Products of Change


Tue 25 May 2021 | by Michelle Urquhart

Supermarkets to collect salad bags, crisp packets and biscuit wrappers

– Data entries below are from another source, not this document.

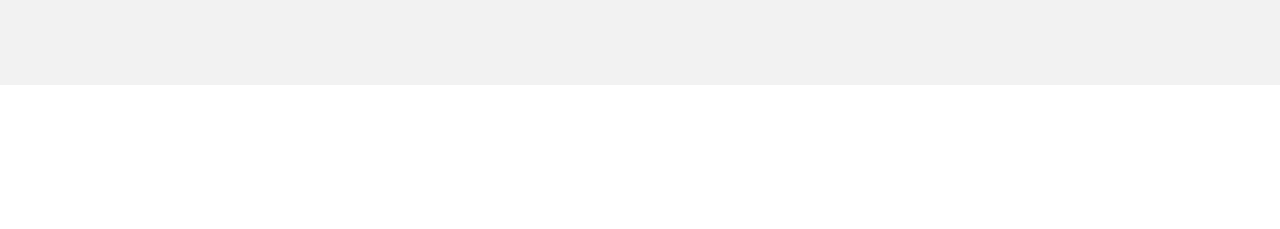
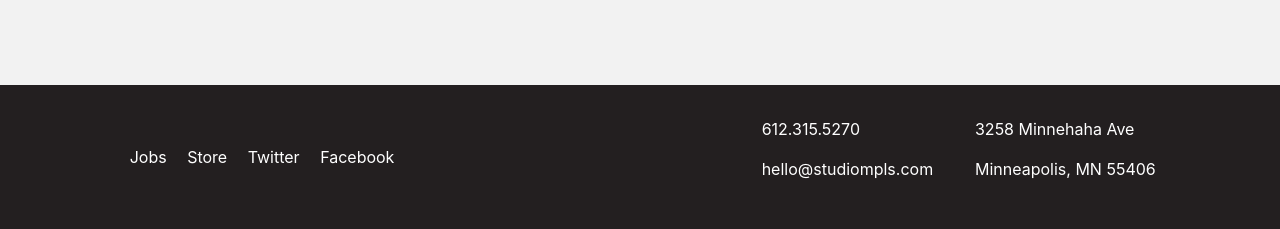
Before and after one commit to josiahaubin/codeworks-another-clone, a plain HTML site: page index.html in a window 1280 px wide. Shown: the part 1619-1848 px from the top of the page. Before the commit the page ends 1704 px from the top, so only its background shows below. Drawn offline with nearby package versions, Linux system fonts and the light colour scheme.

Commit message:
first rough draft complete, added footer

```diff
--- a/index.html
+++ b/index.html
@@ -74,6 +74,24 @@
       </div>
     </div>
     <!-- End of Card Row -->
+    <!-- Footer Row -->
+    <div class="row footer-row align-items-center">
+      <div class="col-md-6 offset-1">
+        <a href="#" class="text-decoration-none text-white p-2">Jobs</a>
+        <a href="#" class="text-decoration-none text-white p-2">Store</a>
+        <a href="#" class="text-decoration-none text-white p-2">Twitter</a>
+        <a href="#" class="text-decoration-none text-white p-2">Facebook</a>
+      </div>
+      <div class="col-md-2 text-white">
+        <p>612.315.5270</p>
+        <p>hello@studiompls.com</p>
+      </div>
+      <div class="col-md-2 text-white">
+        <p>3258 Minnehaha Ave</p>
+        <p>Minneapolis, MN 55406</p>
+      </div>
+    </div>
+    <!-- End of Footer Row -->
   </div>
   <!-- End of Container -->
 </body>
--- a/style.css
+++ b/style.css
@@ -29,3 +29,7 @@
 .p-fix{
   padding-bottom: 24px;
 }
+.footer-row{
+  background-color: #231F20;
+  height: 18vh;
+}
```
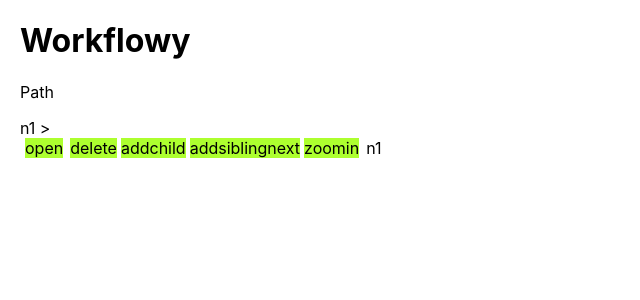
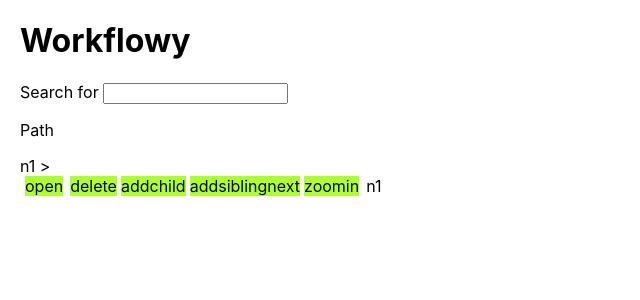
Before and after one commit to ikbhal/wf786, a React (Create React App) app: page / in a window 1280 px wide. Shown: the top 300 px of the page, without its empty margins (0-640 px from the left). Built offline with nearby package versions, Linux system fonts and the light colour scheme.

Commit message:
search started

```diff
--- a/src/App.js
+++ b/src/App.js
@@ -16,6 +16,7 @@
 import './App.css';
 
 import {PathSection} from './Path';
+import {Search} from './Search';
 
 function App() {
   var zoomNode = useSelector(selectZoomNode);
@@ -26,6 +27,7 @@
   return (
       <div className="App">
         <h1>Workflowy</h1>
+        <Search/>
         <PathSection/>
         <Node node={zoomNode} parentId={zoomParentNode}
           addToPath={e=> dispatch(clearPathNodes())}/>
--- /dev/null
+++ b/src/Search.js
@@ -0,0 +1,24 @@
+import React, { useState } from 'react';
+import { useSelector, useDispatch } from 'react-redux';
+import { setNodeText } from './WfSlice';
+
+
+export function Search() {
+
+  var [text, setText] = useState('');
+  return (
+    <div>
+        Search for {text}
+        <input type="text" value={text}
+            onChange={e=> setText(e.target.value)}
+            onKeyPress={e=> {
+                console.log("inside key presss e:", e);
+                console.log("e.key:", e.key);
+                if(e.key == 'Enter'){
+                    console.log("Ikbhal enter pressed");
+                }
+            }}/>
+
+    </div>
+  );
+}
--- a/src/WfSlice.js
+++ b/src/WfSlice.js
@@ -182,6 +182,9 @@
         console.log("inside addPathToPathNodes action:", action);
         var node = state.nodes.find(n=> n.id ==action.payload);
         state.pathNodes.push(node);
+    },
+    search: (state, action) =>{
+        console.log("inside search");
     }
   },
 });
```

By the end of the year, more supermarkets will be able to take all types of plastic bags and wrapping for sorting and recycling, including salad bags, crisp packets, biscuit wrappers, bread bags and frozen food bags. Currently, while many supermarkets provide front of store recycling points for carrier bags and other bags made of the same plastic (polythene), there is confusion among shoppers about whether flexible plastic packaging can be recycled, and what their options are to recycle it. According to WRAP, plastic bags and wrapping are one of the most searched for items on the charity’s Recycle Now website. But with all supermarkets signed up to The UK Plastics Pact, new guidance by WRAP means many more retailers can introduce consistent collections for more types of flexible plastic packaging and help divert more from landfill or incineration. Presently, less than 20% of local authorities collect plastic bags and wrapping as part of their kerbside recycling service. And until kerbside collections of flexible plastic packaging are rolled out widely - the timing of which is currently being consulted on by Government - a significant proportion of the public say they’re happy to take these items into a supermarket for recycling. The new guidance outlines best practice for introducing or refining existing collections. It calls for the collection of all types of plastic bags and wrapping used for everyday items such as salad bags, crisp packets and biscuit wrappers, as well as the current commonly collected items such as carrier bags, bread bags and frozen food bags. Ahead of the roll-out of all types of plastic bags and wrapping being accepted more widely, many supermarkets are already accepting some types. This includes soft stretchy plastic used for carrier bags, frozen food bags, bread bags and toilet roll wrap. In March, Tesco announced 171 stores are collecting all types of plastic bags and wrapping across the South West of England and Wales, with plans to roll this out to all stores nationwide. Sainsbury’s is trialling collection in the North East with full rollout expected by the end of this year. Other supermarkets are also trialling, including Co-op in 51 stores across the South East. Marcus Gover, CEO WRAP says: “I am delighted that, through the UK Plastics Pact, the proportion of the population able to recycle all types of plastic bags and wrapping at supermarkets is on the increase, and we expect that by the end of the year it will be widely available. It is a critical step forwards when just 6% of plastics bags and wrapping currently get recycled – despite making up 22% of all plastic packaging by weight. Ensuring that consumers have consistent information on where to recycle plastic bags and wrappers is also critical”.